Problem
Find and copy each line of the records where the string "const" shows up.

Collected data
———
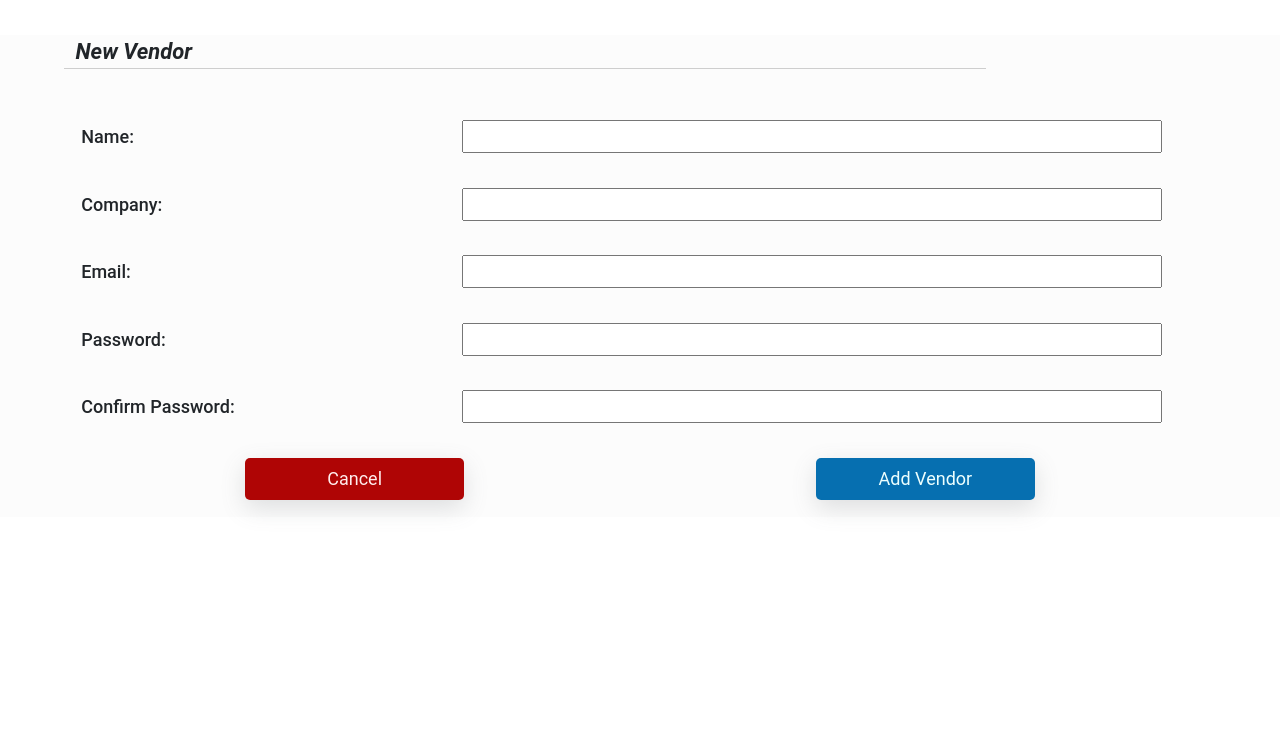
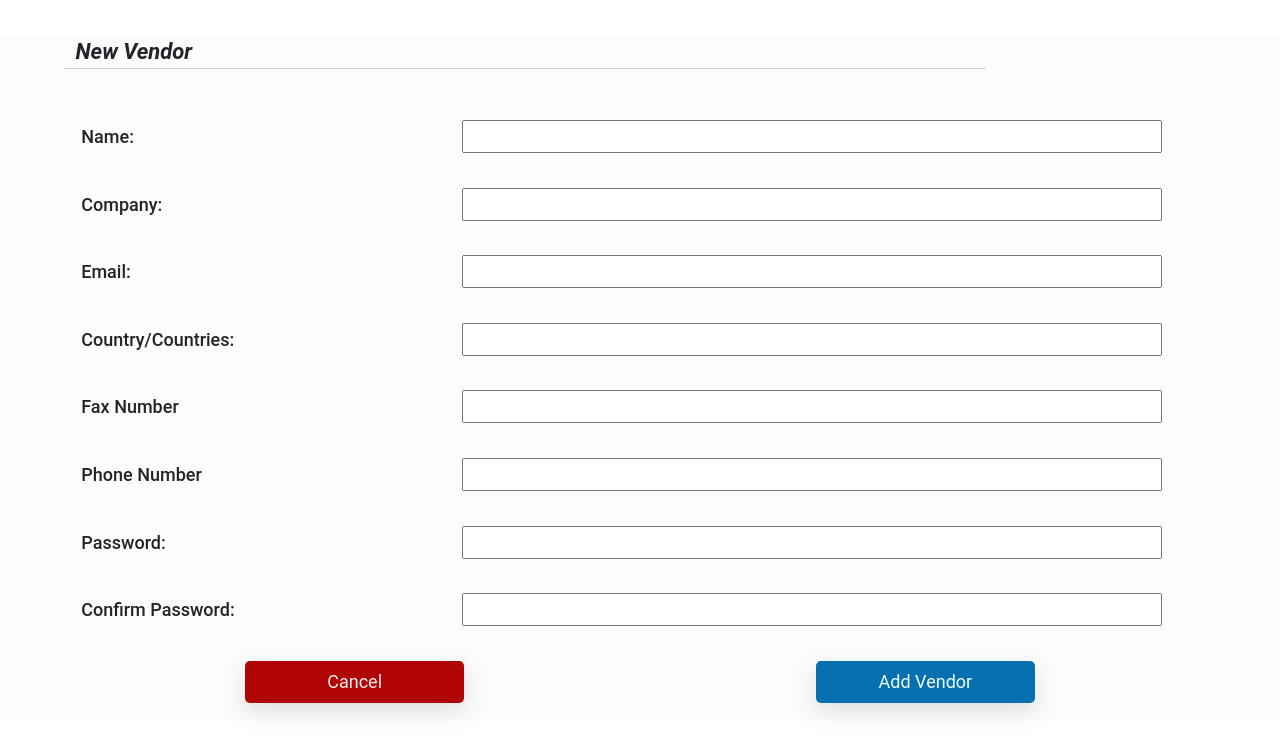
Before and after one commit to domteow/OOPG1T4, a React (Create React App) app in the folder frontend/: page /react/newvendor in a window 1280 px wide. Shown: the top 756 px of the page. Built offline with nearby package versions, Linux system fonts and the light colour scheme; a web font is replaced by a local one.

Commit message:
creating new vendor done

```diff
--- a/frontend/src/pages/adminVendorPages/newvendor.js
+++ b/frontend/src/pages/adminVendorPages/newvendor.js
@@ -1,4 +1,5 @@
 import React from 'react'
+import axios from '../../api/axios'
 import { useState, useEffect } from 'react'
 import { ReactDOM } from 'react-dom'
 import { Link, Router, Route, Routes, BrowserRouter, useNavigate } from 'react-router-dom'
@@ -39,10 +40,13 @@ export default function NewVendor(){
     })
 
     const initialValues ={
-        vendorName: '',
-        vendorEmail: '',
-        vendorCompany: '',
-        vendorPwd: '',
+        name: '',
+        emailAddress: '',
+        company: '',
+        countries: '',
+        password: '',
+        faxNumber: '',
+        phoneNumber: '',
         vendorCfmPwd: '',
         error: false,
     }
@@ -55,6 +59,11 @@ export default function NewVendor(){
             setValues({
                 ...values,
                 [name]: isChecked ? [...values[name], value] : values[name].filter((item) => item !== value),
+            });
+        } else if (name ==='countries') {
+            setValues({
+                ...values,
+                [name]: value.split(','),
             });
         }
         else{
@@ -79,17 +88,24 @@ export default function NewVendor(){
         }
 
         setFormValues(newFormValues)
-
+        addVendor();
     }
 
 
 
     // to save the vendor
-    const addVendor = () => {
-        console.log(values);
-        alert(JSON.stringify(values));
+    const addVendor = async() => {
+        const { error, vendorCfmPwd, ...vendorData } = values;
+        console.log(vendorData);
+
+        try {
+            const response = await axios.post('/api/v1/vendor/createVendor', vendorData);
+            console.log(response.data);
+        } catch (error) {
+            console.error(error)
+        }
     }
-    console.log(values);
+    // console.log(values);
 
     const cancel = () =>{
         navigate(-1);
@@ -110,7 +126,7 @@ export default function NewVendor(){
                                 Name:
                             </Col>
                             <Col xs={12} md={8} className='formInput'>
-                                <input name='vendorName' className='inputtext' type='text' onChange={handleChange} />
+                                <input name='name' className='inputtext' type='text' onChange={handleChange} />
                             </Col>
                         </Row>
 
@@ -119,7 +135,7 @@ export default function NewVendor(){
                                 Company:
                             </Col>
                             <Col xs={12} md={8} className='formInput'>
-                                <input name='vendorCompany' className='inputtext' type='text' onChange={handleChange} />
+                                <input name='company' className='inputtext' type='text' onChange={handleChange} />
                             </Col>
                         </Row>
 
@@ -128,7 +144,34 @@ export default function NewVendor(){
                                 Email:
                             </Col>
                             <Col xs={12} md={8} className='formInput'>
-                                <input name='vendorEmail' className='inputtext' type='email' onChange={handleChange} />
+                                <input name='emailAddress' className='inputtext' type='email' onChange={handleChange} />
+                            </Col>
+                        </Row>
+
+                        <Row className='formRow'>
+                            <Col xs={6} md={4} xl={2} className='formQuestion'>
+                                Country/Countries:
+                            </Col>
+                            <Col xs={12} md={8} className='formInput'>
+                                <input name='countries' className='inputtext' type='text' onChange={handleChange} />
+                            </Col>
+                        </Row>
+
+                        <Row className='formRow'>
+                            <Col xs={6} md={4} xl={2} className='formQuestion'>
+                                Fax Number
+                            </Col>
+                            <Col xs={12} md={8} className='formInput'>
+                                <input name='faxNumber' className='inputtext' type='text' onChange={handleChange} />
+                            </Col>
+                        </Row>
+
+                        <Row className='formRow'>
+                            <Col xs={6} md={4} xl={2} className='formQuestion'>
+                                Phone Number
+                            </Col>
+                            <Col xs={12} md={8} className='formInput'>
+                                <input name='phoneNumber' className='inputtext' type='text' onChange={handleChange} />
                             </Col>
                         </Row>
 
@@ -137,7 +180,7 @@ export default function NewVendor(){
                                 Password:
                             </Col>
                             <Col xs={12} md={8} className='formInput'>
-                                <input name='vendorPwd' className='inputtext' type='text' onChange={handleChange} />
+                                <input name='password' className='inputtext' type='text' onChange={handleChange} />
                             </Col>
                         </Row>
 
```
Also changed, not shown: 1 other file (tests, documents, lock files or other folders).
———
Answer to this exercise
     const initialValues ={
-    const addVendor = () => {
+    const addVendor = async() => {
+        const { error, vendorCfmPwd, ...vendorData } = values;
+            const response = await axios.post('/api/v1/vendor/createVendor', vendorData);
     const cancel = () =>{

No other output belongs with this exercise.